Throughout his nigh-forty year career, “Weird Al” Yankovic has put smiles on millions of people’s faces with his funny and witty parodies of the music industry’s top hits. With the release of “Mandatory Fun,” Weird Al is taking more hits and putting his usual twist onto them - and there isn’t much wrong going on here. His parodies are great, his style parodies are on point, and the always wonderful polka medley is absolutely grin-inducing.
The thing that brings everyone to a Weird Al album is the parodies. The standouts on the album are… well… all of them. Honestly—they are all extremely well written, and it’s really difficult to pick one over the other, though everyone will have their personal favorites.
“Foil” is a pretty amazing parody on Lorde’s “Royals,” but that’s all that can be said without giving away any of the comedy gold. “Word Crimes” and “Tacky” are two more personal favorites with great themes and commentary.
When he isn’t directly parodying specific songs, he is still parodying artists’ styles. With tracks like “Lame Claim to Fame,” “My Own Eyes,” and “Mission Statement,” Weird Al parodies the styles of Southern Culture on the Skids, the Foo Fighters, and Crosby, Stills, and Nash respectively. These tracks are all originally written by Mr. Yankovic.

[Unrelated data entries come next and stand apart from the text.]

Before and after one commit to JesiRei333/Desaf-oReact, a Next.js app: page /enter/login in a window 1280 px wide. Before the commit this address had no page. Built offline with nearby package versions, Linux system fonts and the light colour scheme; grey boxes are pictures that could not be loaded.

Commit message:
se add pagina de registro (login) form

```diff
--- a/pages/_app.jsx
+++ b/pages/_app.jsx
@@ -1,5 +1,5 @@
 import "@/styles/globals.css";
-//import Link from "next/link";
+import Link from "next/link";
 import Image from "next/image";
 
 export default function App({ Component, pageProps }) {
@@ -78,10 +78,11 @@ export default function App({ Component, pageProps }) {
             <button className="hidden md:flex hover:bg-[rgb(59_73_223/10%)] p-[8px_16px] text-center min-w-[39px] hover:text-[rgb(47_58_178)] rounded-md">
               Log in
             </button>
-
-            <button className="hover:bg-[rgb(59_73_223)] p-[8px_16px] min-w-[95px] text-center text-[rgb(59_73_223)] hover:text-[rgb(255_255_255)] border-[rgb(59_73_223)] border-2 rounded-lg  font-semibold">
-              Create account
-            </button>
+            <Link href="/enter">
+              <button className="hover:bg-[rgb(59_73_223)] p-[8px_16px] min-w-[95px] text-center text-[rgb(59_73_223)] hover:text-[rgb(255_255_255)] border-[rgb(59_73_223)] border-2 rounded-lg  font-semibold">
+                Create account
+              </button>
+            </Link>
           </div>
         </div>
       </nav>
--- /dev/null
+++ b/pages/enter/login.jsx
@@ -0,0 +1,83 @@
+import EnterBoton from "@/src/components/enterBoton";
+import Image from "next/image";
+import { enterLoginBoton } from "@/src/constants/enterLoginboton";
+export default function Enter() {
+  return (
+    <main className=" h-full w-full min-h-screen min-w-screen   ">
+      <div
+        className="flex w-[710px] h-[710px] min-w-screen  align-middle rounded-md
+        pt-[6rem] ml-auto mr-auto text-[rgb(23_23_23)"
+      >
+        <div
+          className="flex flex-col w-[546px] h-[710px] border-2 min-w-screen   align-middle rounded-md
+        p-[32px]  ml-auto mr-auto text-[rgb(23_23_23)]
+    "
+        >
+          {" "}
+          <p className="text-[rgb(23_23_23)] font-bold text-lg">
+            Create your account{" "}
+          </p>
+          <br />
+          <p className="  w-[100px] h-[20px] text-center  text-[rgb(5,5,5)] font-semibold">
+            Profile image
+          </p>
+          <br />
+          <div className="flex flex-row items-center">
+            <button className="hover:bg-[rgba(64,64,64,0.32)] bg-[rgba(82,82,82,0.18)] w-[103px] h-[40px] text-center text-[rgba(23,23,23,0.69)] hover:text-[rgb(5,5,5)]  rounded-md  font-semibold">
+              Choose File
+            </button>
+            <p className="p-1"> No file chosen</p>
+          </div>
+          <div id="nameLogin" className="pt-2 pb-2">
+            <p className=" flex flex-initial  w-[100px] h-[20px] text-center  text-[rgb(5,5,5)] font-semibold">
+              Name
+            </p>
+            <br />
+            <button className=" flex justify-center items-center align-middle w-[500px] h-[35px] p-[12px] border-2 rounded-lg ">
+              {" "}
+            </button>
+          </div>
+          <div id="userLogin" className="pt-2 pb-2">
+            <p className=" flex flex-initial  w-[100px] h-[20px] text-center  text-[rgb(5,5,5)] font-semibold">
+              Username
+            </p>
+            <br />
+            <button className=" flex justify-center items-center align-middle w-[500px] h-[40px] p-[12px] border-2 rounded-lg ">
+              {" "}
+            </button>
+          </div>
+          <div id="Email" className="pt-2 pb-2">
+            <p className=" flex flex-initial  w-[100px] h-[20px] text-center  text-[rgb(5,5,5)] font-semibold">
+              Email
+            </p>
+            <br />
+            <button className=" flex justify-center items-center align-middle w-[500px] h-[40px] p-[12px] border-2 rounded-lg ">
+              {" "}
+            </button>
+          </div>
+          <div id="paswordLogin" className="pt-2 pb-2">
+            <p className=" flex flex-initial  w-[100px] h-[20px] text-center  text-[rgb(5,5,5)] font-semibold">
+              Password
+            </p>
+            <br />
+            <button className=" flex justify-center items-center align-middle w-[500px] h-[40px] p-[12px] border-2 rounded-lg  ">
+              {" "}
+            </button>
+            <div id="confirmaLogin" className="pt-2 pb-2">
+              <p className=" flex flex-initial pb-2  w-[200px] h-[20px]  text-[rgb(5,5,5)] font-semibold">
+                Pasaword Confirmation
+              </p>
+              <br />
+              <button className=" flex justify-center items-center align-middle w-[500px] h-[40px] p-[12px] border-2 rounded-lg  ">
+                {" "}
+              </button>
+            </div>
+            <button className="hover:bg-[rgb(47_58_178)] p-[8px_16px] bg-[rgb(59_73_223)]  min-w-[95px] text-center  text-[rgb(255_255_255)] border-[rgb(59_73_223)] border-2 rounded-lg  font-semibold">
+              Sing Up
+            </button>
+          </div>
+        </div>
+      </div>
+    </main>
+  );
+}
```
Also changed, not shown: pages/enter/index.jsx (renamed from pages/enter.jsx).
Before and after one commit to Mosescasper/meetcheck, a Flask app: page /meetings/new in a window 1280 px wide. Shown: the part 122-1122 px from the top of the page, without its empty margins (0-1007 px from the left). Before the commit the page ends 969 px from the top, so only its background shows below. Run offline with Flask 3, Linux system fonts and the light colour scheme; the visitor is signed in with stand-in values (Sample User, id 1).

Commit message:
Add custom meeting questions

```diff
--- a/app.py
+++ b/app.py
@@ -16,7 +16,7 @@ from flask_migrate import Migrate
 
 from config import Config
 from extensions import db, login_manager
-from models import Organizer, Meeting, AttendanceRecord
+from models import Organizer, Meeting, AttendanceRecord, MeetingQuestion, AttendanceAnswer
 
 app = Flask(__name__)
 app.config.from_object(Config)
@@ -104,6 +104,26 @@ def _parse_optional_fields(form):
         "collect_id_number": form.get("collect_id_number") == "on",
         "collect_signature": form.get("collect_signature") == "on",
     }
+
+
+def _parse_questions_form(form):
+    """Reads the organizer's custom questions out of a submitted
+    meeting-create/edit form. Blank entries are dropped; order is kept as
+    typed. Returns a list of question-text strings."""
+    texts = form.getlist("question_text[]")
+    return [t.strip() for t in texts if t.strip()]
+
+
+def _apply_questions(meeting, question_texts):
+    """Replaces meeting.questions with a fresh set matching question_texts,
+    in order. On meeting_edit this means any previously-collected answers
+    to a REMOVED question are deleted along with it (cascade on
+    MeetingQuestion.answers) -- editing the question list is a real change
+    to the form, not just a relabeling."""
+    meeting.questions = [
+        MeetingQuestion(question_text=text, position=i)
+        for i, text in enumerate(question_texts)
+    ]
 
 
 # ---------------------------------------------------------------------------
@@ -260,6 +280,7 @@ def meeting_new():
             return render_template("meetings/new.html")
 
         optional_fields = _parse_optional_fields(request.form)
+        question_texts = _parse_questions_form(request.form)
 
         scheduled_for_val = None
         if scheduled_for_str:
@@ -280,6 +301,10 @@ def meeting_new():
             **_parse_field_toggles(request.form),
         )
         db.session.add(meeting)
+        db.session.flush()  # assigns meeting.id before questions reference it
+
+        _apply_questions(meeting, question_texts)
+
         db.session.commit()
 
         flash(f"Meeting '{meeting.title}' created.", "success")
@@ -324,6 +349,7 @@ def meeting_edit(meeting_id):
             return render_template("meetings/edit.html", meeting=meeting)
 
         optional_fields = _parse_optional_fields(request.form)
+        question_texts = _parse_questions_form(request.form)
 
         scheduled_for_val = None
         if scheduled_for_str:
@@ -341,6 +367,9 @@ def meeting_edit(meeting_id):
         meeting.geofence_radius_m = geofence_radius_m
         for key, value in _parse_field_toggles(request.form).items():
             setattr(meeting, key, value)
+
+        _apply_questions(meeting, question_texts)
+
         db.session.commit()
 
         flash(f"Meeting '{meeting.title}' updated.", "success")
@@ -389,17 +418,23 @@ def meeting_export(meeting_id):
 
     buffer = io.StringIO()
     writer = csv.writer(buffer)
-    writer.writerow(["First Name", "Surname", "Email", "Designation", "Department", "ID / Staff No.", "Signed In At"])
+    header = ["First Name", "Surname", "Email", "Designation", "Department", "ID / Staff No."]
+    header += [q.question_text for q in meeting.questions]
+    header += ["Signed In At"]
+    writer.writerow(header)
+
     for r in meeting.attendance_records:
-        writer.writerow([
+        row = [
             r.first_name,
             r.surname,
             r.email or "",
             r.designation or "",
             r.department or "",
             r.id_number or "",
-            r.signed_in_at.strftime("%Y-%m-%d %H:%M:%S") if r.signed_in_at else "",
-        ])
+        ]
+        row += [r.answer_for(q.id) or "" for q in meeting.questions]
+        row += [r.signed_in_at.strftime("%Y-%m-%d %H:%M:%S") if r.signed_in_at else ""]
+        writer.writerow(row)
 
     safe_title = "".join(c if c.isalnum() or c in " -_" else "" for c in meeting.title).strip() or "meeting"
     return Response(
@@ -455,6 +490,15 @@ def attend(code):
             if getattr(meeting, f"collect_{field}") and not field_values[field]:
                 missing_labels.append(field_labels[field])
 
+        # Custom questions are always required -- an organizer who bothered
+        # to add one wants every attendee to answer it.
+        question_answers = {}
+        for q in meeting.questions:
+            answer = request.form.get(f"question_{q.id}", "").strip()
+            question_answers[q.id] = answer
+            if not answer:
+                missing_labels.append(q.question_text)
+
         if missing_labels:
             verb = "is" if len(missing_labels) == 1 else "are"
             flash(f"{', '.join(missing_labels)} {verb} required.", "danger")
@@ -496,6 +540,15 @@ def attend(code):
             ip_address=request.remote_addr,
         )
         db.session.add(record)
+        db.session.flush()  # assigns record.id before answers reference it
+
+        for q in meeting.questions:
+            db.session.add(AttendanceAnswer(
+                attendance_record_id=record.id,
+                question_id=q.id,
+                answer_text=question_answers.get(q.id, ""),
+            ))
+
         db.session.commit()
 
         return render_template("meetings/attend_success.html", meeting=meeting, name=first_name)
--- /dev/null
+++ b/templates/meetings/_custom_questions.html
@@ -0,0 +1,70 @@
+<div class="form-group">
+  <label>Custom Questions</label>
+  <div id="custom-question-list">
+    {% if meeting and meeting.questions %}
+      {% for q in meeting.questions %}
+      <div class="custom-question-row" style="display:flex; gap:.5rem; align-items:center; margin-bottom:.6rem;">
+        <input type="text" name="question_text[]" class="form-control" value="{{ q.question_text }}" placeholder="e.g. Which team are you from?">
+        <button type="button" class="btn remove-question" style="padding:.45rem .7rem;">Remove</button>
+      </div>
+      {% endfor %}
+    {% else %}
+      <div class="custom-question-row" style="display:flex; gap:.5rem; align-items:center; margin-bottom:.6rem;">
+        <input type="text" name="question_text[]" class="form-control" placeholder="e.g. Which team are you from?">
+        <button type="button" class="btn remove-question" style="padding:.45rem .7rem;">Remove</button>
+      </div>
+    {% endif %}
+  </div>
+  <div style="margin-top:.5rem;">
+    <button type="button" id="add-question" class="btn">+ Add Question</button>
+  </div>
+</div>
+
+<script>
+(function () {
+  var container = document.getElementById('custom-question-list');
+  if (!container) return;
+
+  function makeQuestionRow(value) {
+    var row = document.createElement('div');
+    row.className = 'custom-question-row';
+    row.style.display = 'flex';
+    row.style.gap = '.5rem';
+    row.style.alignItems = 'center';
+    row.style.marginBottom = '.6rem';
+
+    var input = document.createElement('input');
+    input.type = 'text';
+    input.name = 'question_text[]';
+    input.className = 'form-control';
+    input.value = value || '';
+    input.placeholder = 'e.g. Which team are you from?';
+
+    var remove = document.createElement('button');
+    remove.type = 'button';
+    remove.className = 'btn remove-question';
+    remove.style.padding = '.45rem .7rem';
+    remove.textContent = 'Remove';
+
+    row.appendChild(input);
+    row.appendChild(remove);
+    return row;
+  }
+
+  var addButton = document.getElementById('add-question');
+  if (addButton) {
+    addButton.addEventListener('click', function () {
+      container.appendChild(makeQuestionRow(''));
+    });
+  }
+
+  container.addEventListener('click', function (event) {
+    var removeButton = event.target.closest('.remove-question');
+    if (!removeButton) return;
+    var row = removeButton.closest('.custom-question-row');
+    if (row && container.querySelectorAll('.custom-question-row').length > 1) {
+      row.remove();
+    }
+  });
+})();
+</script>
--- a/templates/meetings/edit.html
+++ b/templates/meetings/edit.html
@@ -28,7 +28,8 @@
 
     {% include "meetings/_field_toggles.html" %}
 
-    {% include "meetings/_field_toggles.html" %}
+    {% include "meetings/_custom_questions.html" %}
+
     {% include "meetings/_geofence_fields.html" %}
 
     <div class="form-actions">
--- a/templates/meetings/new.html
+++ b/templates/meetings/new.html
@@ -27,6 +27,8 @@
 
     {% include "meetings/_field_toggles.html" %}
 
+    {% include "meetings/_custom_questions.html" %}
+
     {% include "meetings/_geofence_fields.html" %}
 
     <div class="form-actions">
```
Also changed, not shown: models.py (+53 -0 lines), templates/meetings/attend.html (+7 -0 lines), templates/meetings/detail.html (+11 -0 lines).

It is these kinds of tracks that show Weird Al’s range as a musician and writer. Also, is it possible to just get an album of polkafied pop songs? Because “NOW That’s What I Call Polka!” is amazing.
Ever since his first parody, “Belvedere Cruisin,’” was heard in 1976 on Dr. Demento’s radio show, Weird Al has not slowed down musically or creatively. He has created timeless, fun music for decades, and “Mandatory Fun” shows that Weird Al’s well has not run dry.
- Rich Cicci, Weekender Correspondent